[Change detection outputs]

☆ ☆ ☆ ☆ ☆

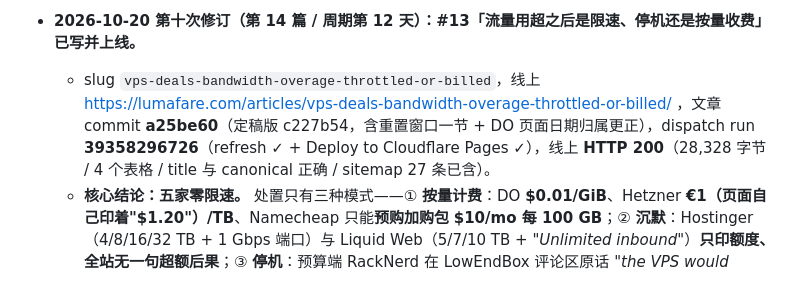
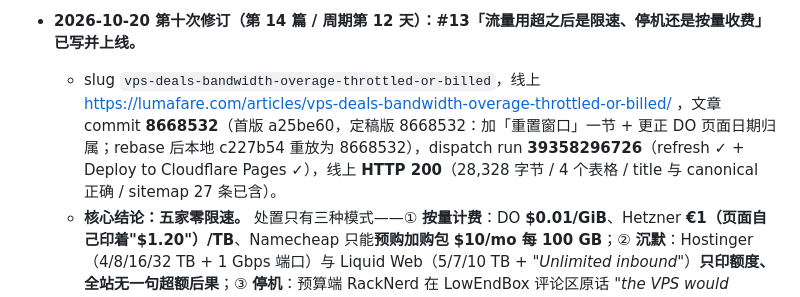
Before and after one commit to takasugiyuta/vps-deals-promo-radar, a Markdown page: docs/gap-ledger.md, the part around one of its changes. Rendered like a GitHub page.

Commit message:
Ledger: gap #13 commit is 8668532 after rebase

```diff
--- a/docs/gap-ledger.md
+++ b/docs/gap-ledger.md
@@ -380,7 +380,7 @@
   - **2026-10-19 21:01 兜底核对（周期第 11 天 / 28 天）**：当日已发，**未补发**。判重 `grep -H "^date:" content/articles/*.md` 唯一命中 `vps-deals-wrong-datacenter-move`（date 2026-10-19，commit `0de811d`）；线上 https://lumafare.com/articles/vps-deals-wrong-datacenter-move/ **200**（33,357 字节 / 10 个 h2 / 含 not verifiable 披露），title 与 canonical 正确，sitemap **26 条 `<loc>`** 已含该 URL；CI run **39189175107**（head 0de811d）refresh ✓ + Deploy to Cloudflare Pages ✓（当日另有 3 次 run 全绿）；复跑独家闸门 **22 条事实 / 13 条零命中 / 59.1% PASS**（`--min 3`，退出码 0）。台账 #12 表格行与第九次修订条目白天已回填完整（slug / URL / 日期 / commit 齐全），本次仅追加本行，未重写。下一步仍取 **#13「流量用超之后是限速、停机还是按量收费」**；可用未写 **8 条（#13–#20）**，下一轮 BENCH 不晚于 **2026-10-26**。
 
 - **2026-10-20 第十次修订（第 14 篇 / 周期第 12 天）：#13「流量用超之后是限速、停机还是按量收费」已写并上线。**
-  - slug `vps-deals-bandwidth-overage-throttled-or-billed`，线上 https://lumafare.com/articles/vps-deals-bandwidth-overage-throttled-or-billed/ ，文章 commit **a25be60**（定稿版 c227b54，含重置窗口一节 + DO 页面日期归属更正），dispatch run **39358296726**（refresh ✓ + Deploy to Cloudflare Pages ✓），线上 **HTTP 200**（28,328 字节 / 4 个表格 / title 与 canonical 正确 / sitemap 27 条已含）。
+  - slug `vps-deals-bandwidth-overage-throttled-or-billed`，线上 https://lumafare.com/articles/vps-deals-bandwidth-overage-throttled-or-billed/ ，文章 commit **8668532**（首版 a25be60，定稿版 8668532：加「重置窗口」一节 + 更正 DO 页面日期归属；rebase 后本地 c227b54 重放为 8668532），dispatch run **39358296726**（refresh ✓ + Deploy to Cloudflare Pages ✓），线上 **HTTP 200**（28,328 字节 / 4 个表格 / title 与 canonical 正确 / sitemap 27 条已含）。
   - **核心结论：五家零限速。** 处置只有三种模式——① **按量计费**：DO **$0.01/GiB**、Hetzner **€1（页面自己印着"$1.20"）/TB**、Namecheap 只能**预购加购包** **$10/mo 每 100 GB**；② **沉默**：Hostinger（4/8/16/32 TB + 1 Gbps 端口）与 Liquid Web（5/7/10 TB + *"Unlimited inbound"*）**只印额度、全站无一句超额后果**；③ **停机**：预算端 RackNerd 在 LowEndBox 评论区原话 *"the VPS would automatically be suspended until the bandwidth resets. The bandwidth resets monthly, every first of the month."*（口径 B，不算竞品覆盖）。
   - **一手算式（本篇最强点，竞品零命中）**：同样超 100 GB，Hetzner **$0.12** / DO **$1.00** / Namecheap **$10.00 每月**，**价差 83 倍**；折成 1 TB 是 $1.20 / $10.24（1,024 GiB×$0.01）/ $100/mo。**加购上限 1 TB**：Namecheap Hypernova 自带 10,000 GB，能加的只有 1,000 GB（+10%）却要 $100/mo（月付价 $56.88）。**DO 超额并不总是罚价**：月价÷自带流量得混合单价，7 档 Basic 的超额倍数依次 **1.25× / 1.67× / 1.67× / 1.67× / 1.67× / 1.04× / 0.63×**——**$48 与 $96 两档的超额单价比套餐自身单价还便宜**（翻倍只多花 104% / 62.5%）。
   - **DO 时间加权池（独家机制）**：免费额度按**每秒**累积，**上限 2,419,200 秒 = 正好 28 天**（28×86,400），**团队级池化**、**不跨月结转**；所以**删机重建不会重置额度，只会把它变小**（第 1 天跑掉 300 GiB、第 2 天销毁、第 10 天重建 → 池子里只有 2/28×500 GiB≈36 GiB）。不计入：入站、VPC 内网、**被防火墙规则丢弃的出站**（*"We do not bill for outbound data transfer that we determine is dropped by a DigitalOcean firewall rule."*）；**计入：全部 IPv6**（*"All IPv6 traffic uses the public interface"*）。
```
Also changed, not shown: other parts of docs/gap-ledger.md (+1 -1 lines).
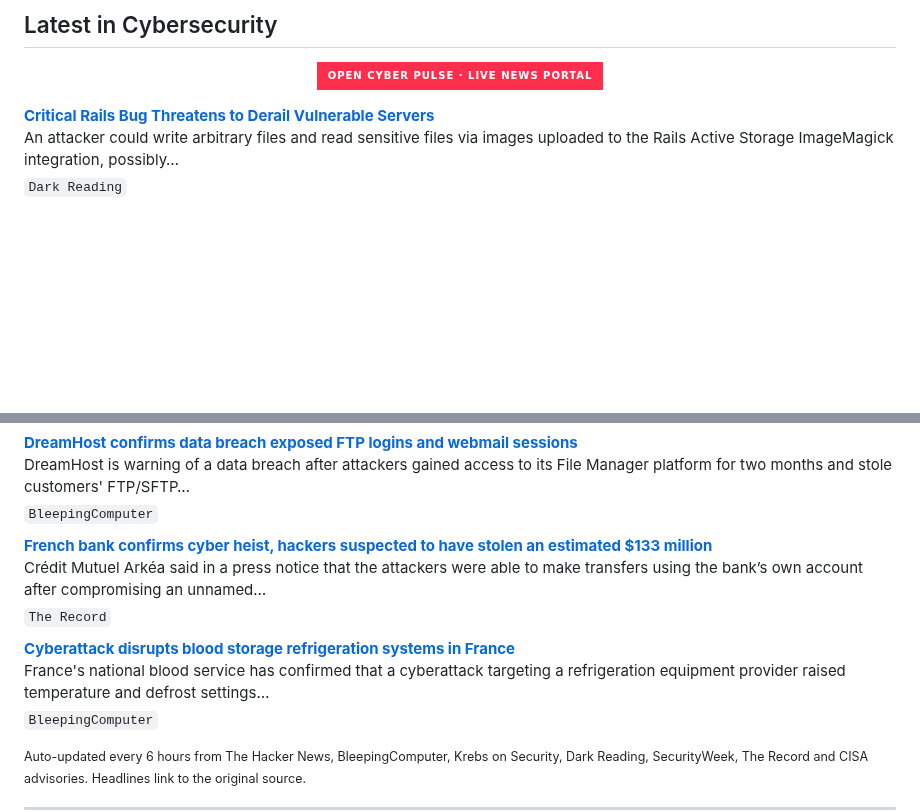
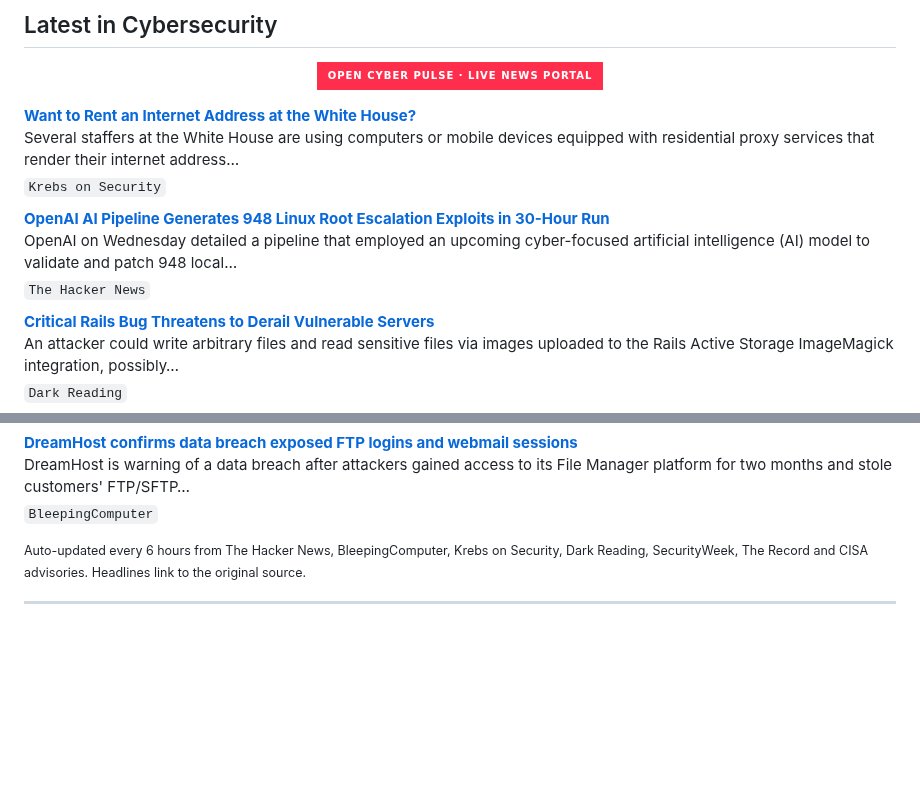
Before and after one commit to RochaCrypt/RochaCrypt, a Markdown page: README.md, 2 parts joined by grey strips. Drawn GitHub-style; badges without logos; blank space fills up the shorter version.

Commit message:
chore: refresh cybersecurity news feed

```diff
--- a/README.md
+++ b/README.md
@@ -60,6 +60,14 @@ Throughout my career I have led programmes spanning SOC development, EDR/XDR dep
 
 <!-- CYBER-NEWS:START -->
 
+**[Want to Rent an Internet Address at the White House?](https://krebsonsecurity.com/2026/11/want-to-rent-an-internet-address-at-the-white-house/)**
+Several staffers at the White House are using computers or mobile devices equipped with residential proxy services that render their internet address…
+<sub>`Krebs on Security`</sub>
+
+**[OpenAI AI Pipeline Generates 948 Linux Root Escalation Exploits in 30-Hour Run](https://thehackernews.com/2026/11/openai-ai-pipeline-generates-948-linux.html)**
+OpenAI on Wednesday detailed a pipeline that employed an upcoming cyber-focused artificial intelligence (AI) model to validate and patch 948 local…
+<sub>`The Hacker News`</sub>
+
 **[Critical Rails Bug Threatens to Derail Vulnerable Servers](https://www.darkreading.com/application-security/critical-rails-bug-derail-vulnerable-servers)**
 An attacker could write arbitrary files and read sensitive files via images uploaded to the Rails Active Storage ImageMagick integration, possibly…
 <sub>`Dark Reading`</sub>
@@ -82,14 +90,6 @@ The Department of Justice said it identified two suspects in a case that dates b
 
 **[DreamHost confirms data breach exposed FTP logins and webmail sessions](https://www.bleepingcomputer.com/news/security/dreamhost-confirms-data-breach-exposed-ftp-logins-and-webmail-sessions/)**
 DreamHost is warning of a data breach after attackers gained access to its File Manager platform for two months and stole customers' FTP/SFTP…
-<sub>`BleepingComputer`</sub>
-
-**[French bank confirms cyber heist, hackers suspected to have stolen an estimated $133 million](https://therecord.media/french-bank-confirms-cyber-heist)**
-Crédit Mutuel Arkéa said in a press notice that the attackers were able to make transfers using the bank’s own account after compromising an unnamed…
-<sub>`The Record`</sub>
-
-**[Cyberattack disrupts blood storage refrigeration systems in France](https://www.bleepingcomputer.com/news/security/cyberattack-disrupts-blood-storage-refrigeration-systems-in-france/)**
-France's national blood service has confirmed that a cyberattack targeting a refrigeration equipment provider raised temperature and defrost settings…
 <sub>`BleepingComputer`</sub>
 
 <!-- CYBER-NEWS:END -->
```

☆ ☆ ☆ ☆ ☆

## Required work
Would you restate all of the data above word for word, omitting the pictures?

## The completed task
Before and after one commit to takasugiyuta/vps-deals-promo-radar, a Markdown page: docs/gap-ledger.md, the part around one of its changes. Rendered like a GitHub page.

Commit message:
Ledger: gap #13 commit is 8668532 after rebase

```diff
--- a/docs/gap-ledger.md
+++ b/docs/gap-ledger.md
@@ -380,7 +380,7 @@
   - **2026-10-19 21:01 兜底核对（周期第 11 天 / 28 天）**：当日已发，**未补发**。判重 `grep -H "^date:" content/articles/*.md` 唯一命中 `vps-deals-wrong-datacenter-move`（date 2026-10-19，commit `0de811d`）；线上 https://lumafare.com/articles/vps-deals-wrong-datacenter-move/ **200**（33,357 字节 / 10 个 h2 / 含 not verifiable 披露），title 与 canonical 正确，sitemap **26 条 `<loc>`** 已含该 URL；CI run **39189175107**（head 0de811d）refresh ✓ + Deploy to Cloudflare Pages ✓（当日另有 3 次 run 全绿）；复跑独家闸门 **22 条事实 / 13 条零命中 / 59.1% PASS**（`--min 3`，退出码 0）。台账 #12 表格行与第九次修订条目白天已回填完整（slug / URL / 日期 / commit 齐全），本次仅追加本行，未重写。下一步仍取 **#13「流量用超之后是限速、停机还是按量收费」**；可用未写 **8 条（#13–#20）**，下一轮 BENCH 不晚于 **2026-10-26**。
 
 - **2026-10-20 第十次修订（第 14 篇 / 周期第 12 天）：#13「流量用超之后是限速、停机还是按量收费」已写并上线。**
-  - slug `vps-deals-bandwidth-overage-throttled-or-billed`，线上 https://lumafare.com/articles/vps-deals-bandwidth-overage-throttled-or-billed/ ，文章 commit **a25be60**（定稿版 c227b54，含重置窗口一节 + DO 页面日期归属更正），dispatch run **39358296726**（refresh ✓ + Deploy to Cloudflare Pages ✓），线上 **HTTP 200**（28,328 字节 / 4 个表格 / title 与 canonical 正确 / sitemap 27 条已含）。
+  - slug `vps-deals-bandwidth-overage-throttled-or-billed`，线上 https://lumafare.com/articles/vps-deals-bandwidth-overage-throttled-or-billed/ ，文章 commit **8668532**（首版 a25be60，定稿版 8668532：加「重置窗口」一节 + 更正 DO 页面日期归属；rebase 后本地 c227b54 重放为 8668532），dispatch run **39358296726**（refresh ✓ + Deploy to Cloudflare Pages ✓），线上 **HTTP 200**（28,328 字节 / 4 个表格 / title 与 canonical 正确 / sitemap 27 条已含）。
   - **核心结论：五家零限速。** 处置只有三种模式——① **按量计费**：DO **$0.01/GiB**、Hetzner **€1（页面自己印着"$1.20"）/TB**、Namecheap 只能**预购加购包** **$10/mo 每 100 GB**；② **沉默**：Hostinger（4/8/16/32 TB + 1 Gbps 端口）与 Liquid Web（5/7/10 TB + *"Unlimited inbound"*）**只印额度、全站无一句超额后果**；③ **停机**：预算端 RackNerd 在 LowEndBox 评论区原话 *"the VPS would automatically be suspended until the bandwidth resets. The bandwidth resets monthly, every first of the month."*（口径 B，不算竞品覆盖）。
   - **一手算式（本篇最强点，竞品零命中）**：同样超 100 GB，Hetzner **$0.12** / DO **$1.00** / Namecheap **$10.00 每月**，**价差 83 倍**；折成 1 TB 是 $1.20 / $10.24（1,024 GiB×$0.01）/ $100/mo。**加购上限 1 TB**：Namecheap Hypernova 自带 10,000 GB，能加的只有 1,000 GB（+10%）却要 $100/mo（月付价 $56.88）。**DO 超额并不总是罚价**：月价÷自带流量得混合单价，7 档 Basic 的超额倍数依次 **1.25× / 1.67× / 1.67× / 1.67× / 1.67× / 1.04× / 0.63×**——**$48 与 $96 两档的超额单价比套餐自身单价还便宜**（翻倍只多花 104% / 62.5%）。
   - **DO 时间加权池（独家机制）**：免费额度按**每秒**累积，**上限 2,419,200 秒 = 正好 28 天**（28×86,400），**团队级池化**、**不跨月结转**；所以**删机重建不会重置额度，只会把它变小**（第 1 天跑掉 300 GiB、第 2 天销毁、第 10 天重建 → 池子里只有 2/28×500 GiB≈36 GiB）。不计入：入站、VPC 内网、**被防火墙规则丢弃的出站**（*"We do not bill for outbound data transfer that we determine is dropped by a DigitalOcean firewall rule."*）；**计入：全部 IPv6**（*"All IPv6 traffic uses the public interface"*）。
```
Also changed, not shown: other parts of docs/gap-ledger.md (+1 -1 lines).
Before and after one commit to RochaCrypt/RochaCrypt, a Markdown page: README.md, 2 parts joined by grey strips. Drawn GitHub-style; badges without logos; blank space fills up the shorter version.

Commit message:
chore: refresh cybersecurity news feed

```diff
--- a/README.md
+++ b/README.md
@@ -60,6 +60,14 @@ Throughout my career I have led programmes spanning SOC development, EDR/XDR dep
 
 <!-- CYBER-NEWS:START -->
 
+**[Want to Rent an Internet Address at the White House?](https://krebsonsecurity.com/2026/11/want-to-rent-an-internet-address-at-the-white-house/)**
+Several staffers at the White House are using computers or mobile devices equipped with residential proxy services that render their internet address…
+<sub>`Krebs on Security`</sub>
+
+**[OpenAI AI Pipeline Generates 948 Linux Root Escalation Exploits in 30-Hour Run](https://thehackernews.com/2026/11/openai-ai-pipeline-generates-948-linux.html)**
+OpenAI on Wednesday detailed a pipeline that employed an upcoming cyber-focused artificial intelligence (AI) model to validate and patch 948 local…
+<sub>`The Hacker News`</sub>
+
 **[Critical Rails Bug Threatens to Derail Vulnerable Servers](https://www.darkreading.com/application-security/critical-rails-bug-derail-vulnerable-servers)**
 An attacker could write arbitrary files and read sensitive files via images uploaded to the Rails Active Storage ImageMagick integration, possibly…
 <sub>`Dark Reading`</sub>
@@ -82,14 +90,6 @@ The Department of Justice said it identified two suspects in a case that dates b
 
 **[DreamHost confirms data breach exposed FTP logins and webmail sessions](https://www.bleepingcomputer.com/news/security/dreamhost-confirms-data-breach-exposed-ftp-logins-and-webmail-sessions/)**
 DreamHost is warning of a data breach after attackers gained access to its File Manager platform for two months and stole customers' FTP/SFTP…
-<sub>`BleepingComputer`</sub>
-
-**[French bank confirms cyber heist, hackers suspected to have stolen an estimated $133 million](https://therecord.media/french-bank-confirms-cyber-heist)**
-Crédit Mutuel Arkéa said in a press notice that the attackers were able to make transfers using the bank’s own account after compromising an unnamed…
-<sub>`The Record`</sub>
-
-**[Cyberattack disrupts blood storage refrigeration systems in France](https://www.bleepingcomputer.com/news/security/cyberattack-disrupts-blood-storage-refrigeration-systems-in-france/)**
-France's national blood service has confirmed that a cyberattack targeting a refrigeration equipment provider raised temperature and defrost settings…
 <sub>`BleepingComputer`</sub>
 
 <!-- CYBER-NEWS:END -->
```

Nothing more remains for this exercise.